Allowing staff to telecommute or work from home is a way to establish the work-life harmony and consequently, improve productivity and employee retention. That’s why 87% of Singapore employers polled by specialist recruitment firm, Robert Half, have allowed staff to telecommute.
The Singapore percentage is higher than the global average of 79% in the survey of 1,777 human resources directors from 13 countries. Singapore accounted for 100 respondents.
Only Hong Kong (94%) and Switzerland (94%) have a higher percentage of employees allowed to work from home, while Italy (45%) and Chile (38%) have the lowest percentage of employees allowed to telecommute.
“There are many benefits to embracing the practice of working from home. Employers benefit from having more motivated employees who are better able to manage their personal commitments. Companies also save on infrastructure and associated office costs.”
– Stella Tang, Robert Half
Stella Tang, director of Robert Half Singapore said employers have responded to the battle to retain talent by offering flexible work arrangements to existing and prospective employees. “There are many benefits to embracing the practice of working from home. Employers benefit from having more motivated employees who are better able to manage their personal commitments.

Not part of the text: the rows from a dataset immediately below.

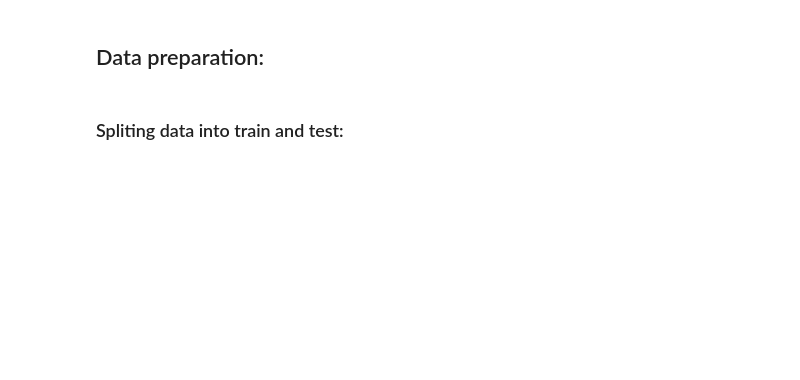
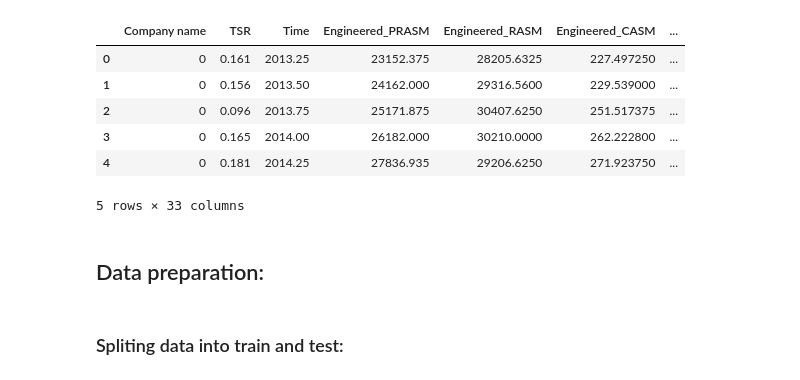
Before and after one commit to Bathurst7/dss, a Jupyter notebook: model_building/train_minmax_models.ipynb, the cells around one changed output. Saved outputs shown, nothing was run; the diff lists cells and outputs as text; code cells hidden in the pictures; blank space fills up the shorter version.

```diff
--- a/model_building/train_minmax_models.ipynb
+++ b/model_building/train_minmax_models.ipynb
@@ -1,2 +1,13 @@
 # %%
 import pandas as pd
+
+df = pd.read_csv('../final_data.csv')
+df.head()
+# %% [output]
+|  | Company name | TSR | Time | Engineered_PRASM | Engineered_RASM | Engineered_CASM | ... |
+| 0 | 0 | 0.161 | 2013.25 | 23152.375 | 28205.6325 | 227.497250 | ... |
+| 1 | 0 | 0.156 | 2013.50 | 24162.000 | 29316.5600 | 229.539000 | ... |
+| 2 | 0 | 0.096 | 2013.75 | 25171.875 | 30407.6250 | 251.517375 | ... |
+| 3 | 0 | 0.165 | 2014.00 | 26182.000 | 30210.0000 | 262.222800 | ... |
+| 4 | 0 | 0.181 | 2014.25 | 27836.935 | 29206.6250 | 271.923750 | ... |
+5 rows × 33 columns
```
Also changed, not shown: parts of 9 cells of this notebook, 6 other files.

Companies also save on infrastructure and associated office costs.”
Carrot to contribute
“Offering the opportunity to work from home is an attractive way to attract and retain talent. For professionals with family commitments who cannot commit to working in an office full-time, the option to work from home allows them to contribute their skills and continue with their career,” Tang added.
In Singapore, 91% of public sector employees have the opportunity to work from home, compared to 88% of employees of private companies and 83% of employees of publicly listed companies.
Those companies that never or only occasionally allow work from home have their reasons – either because the job requires a physical presence (55%) or for security reasons (53%), while 48% have reservations that employees will not perform to their capacity due to a lack of supervision.
While the vast majority of companies allow employees to work from home occasionally, a more significant statistic is the number of companies that have a policy in place that facilitates and formalises the right of employees to work from home. In Singapore, 60% of companies have a formal policy in place to manage employees who work remotely, compared to a global average of 47%.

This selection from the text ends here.